Task to carry out>
Only the text belongs in the copy: retype each record exactly as it appears.

Materials provided>
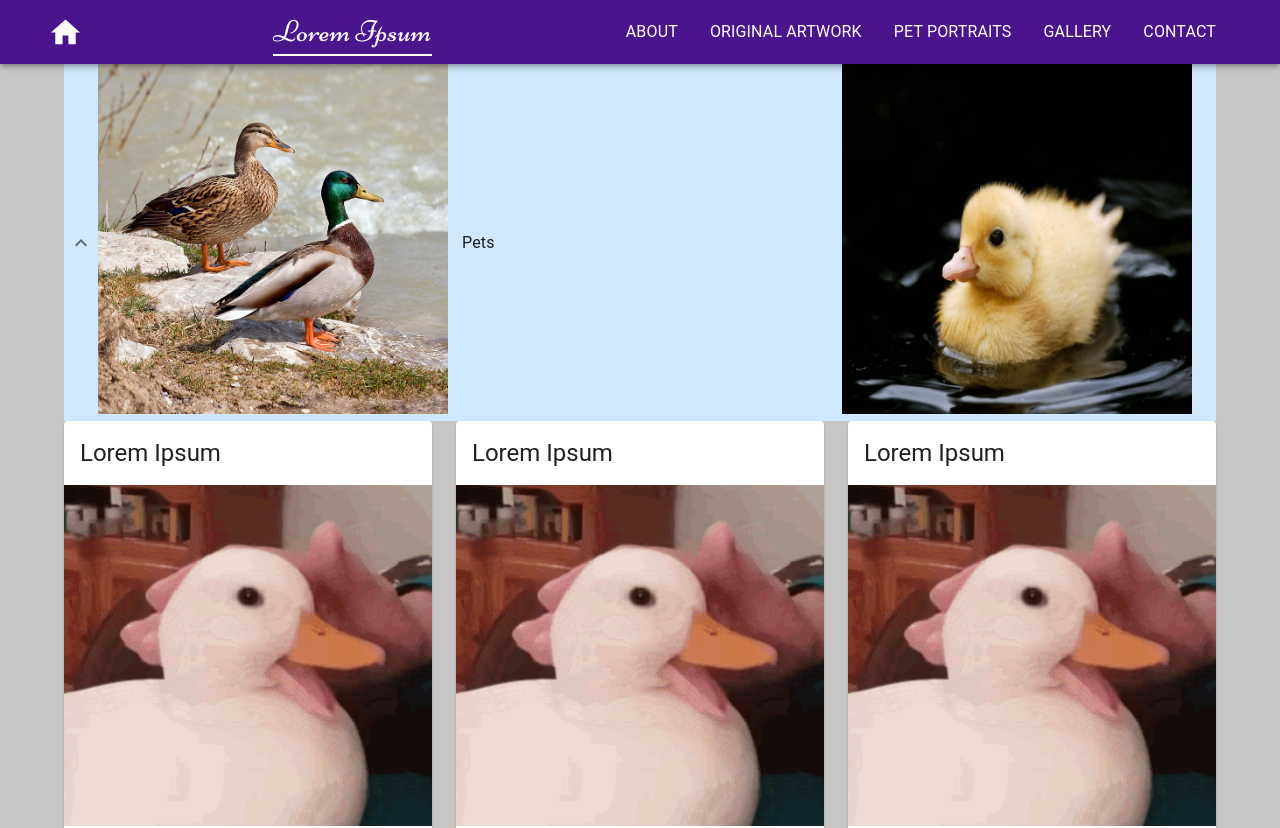
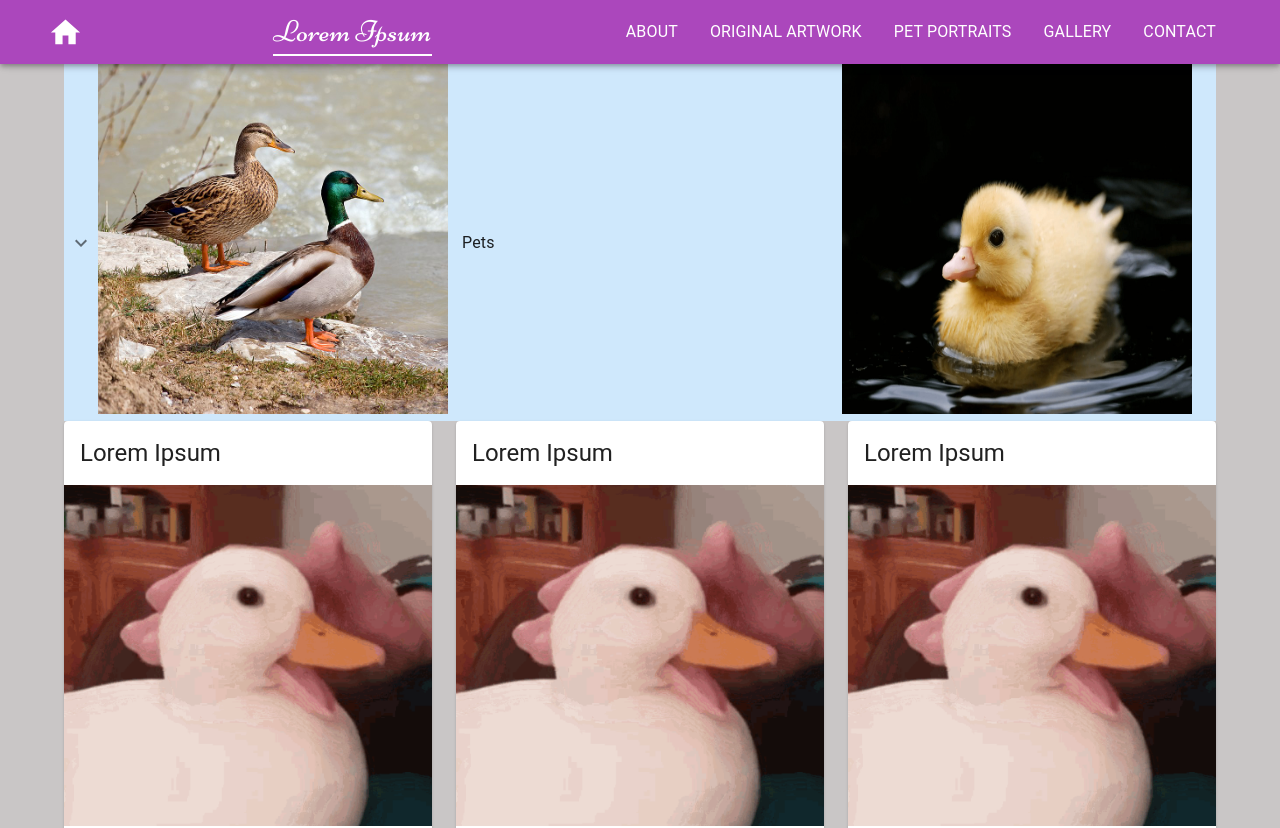
Before and after one commit to Pete-Senpai/gallery, a React (Create React App) app: page /gallery in a window 1280 px wide. Shown: the top 828 px of the page. Built offline with nearby package versions, Linux system fonts and the light colour scheme.

Commit message:
Mapping function fixed and expand item arrow made to turn

```diff
--- a/src/App.tsx
+++ b/src/App.tsx
@@ -15,7 +15,7 @@ import { Box, CssBaseline } from '@mui/material';
 const theme = createTheme(({
   palette: {
     primary: {
-      main: purple[900],
+      main: purple[400],
     },
     secondary: {
       main: purple[600],
--- a/src/components/expandItem/index.tsx
+++ b/src/components/expandItem/index.tsx
@@ -3,7 +3,7 @@ import React, { useState } from 'react';
 import ExpandMoreIcon from "@mui/icons-material/ExpandMore";
 
 function mapPictures(context: __WebpackModuleApi.RequireContext) {
-  return context.keys().map((key) => context(key).default as string);
+  return context.keys().map((key) => context(key) as string);
 }
 const images = mapPictures(require.context("../../../public/images/duck_pictures", false, /\.(png|jpe?g|svg)$/));
 
@@ -32,7 +32,7 @@ const ExpandItem: React.FC<{}> = () => {
               onClick={() => setExpanded(!expanded)}
             >
               <ExpandMoreIcon
-                sx={{ transform: "rotate(180deg)" }}
+                sx={{ transform: expanded ? "rotate(180deg)" : "rotate(0deg)" }}
               />
             </IconButton>
           </Box>
--- a/src/pages/original_artwork/index.tsx
+++ b/src/pages/original_artwork/index.tsx
@@ -2,7 +2,7 @@ import { Container, Grid } from '@mui/material';
 import React from 'react';
 
 function mapPictures(context: __WebpackModuleApi.RequireContext) {
-    return context.keys().map((key) => context(key).default as string);
+    return context.keys().map((key) => context(key) as string);
 }
 const images = mapPictures(require.context("../../../public/images/duck_pictures", false, /\.(png|jpe?g|svg)$/));
 
```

Finished exercise>
Before and after one commit to Pete-Senpai/gallery, a React (Create React App) app: page /gallery in a window 1280 px wide. Shown: the top 828 px of the page. Built offline with nearby package versions, Linux system fonts and the light colour scheme.

Commit message:
Mapping function fixed and expand item arrow made to turn

```diff
--- a/src/App.tsx
+++ b/src/App.tsx
@@ -15,7 +15,7 @@ import { Box, CssBaseline } from '@mui/material';
 const theme = createTheme(({
   palette: {
     primary: {
-      main: purple[900],
+      main: purple[400],
     },
     secondary: {
       main: purple[600],
--- a/src/components/expandItem/index.tsx
+++ b/src/components/expandItem/index.tsx
@@ -3,7 +3,7 @@ import React, { useState } from 'react';
 import ExpandMoreIcon from "@mui/icons-material/ExpandMore";
 
 function mapPictures(context: __WebpackModuleApi.RequireContext) {
-  return context.keys().map((key) => context(key).default as string);
+  return context.keys().map((key) => context(key) as string);
 }
 const images = mapPictures(require.context("../../../public/images/duck_pictures", false, /\.(png|jpe?g|svg)$/));
 
@@ -32,7 +32,7 @@ const ExpandItem: React.FC<{}> = () => {
               onClick={() => setExpanded(!expanded)}
             >
               <ExpandMoreIcon
-                sx={{ transform: "rotate(180deg)" }}
+                sx={{ transform: expanded ? "rotate(180deg)" : "rotate(0deg)" }}
               />
             </IconButton>
           </Box>
--- a/src/pages/original_artwork/index.tsx
+++ b/src/pages/original_artwork/index.tsx
@@ -2,7 +2,7 @@ import { Container, Grid } from '@mui/material';
 import React from 'react';
 
 function mapPictures(context: __WebpackModuleApi.RequireContext) {
-    return context.keys().map((key) => context(key).default as string);
+    return context.keys().map((key) => context(key) as string);
 }
 const images = mapPictures(require.context("../../../public/images/duck_pictures", false, /\.(png|jpe?g|svg)$/));
 
```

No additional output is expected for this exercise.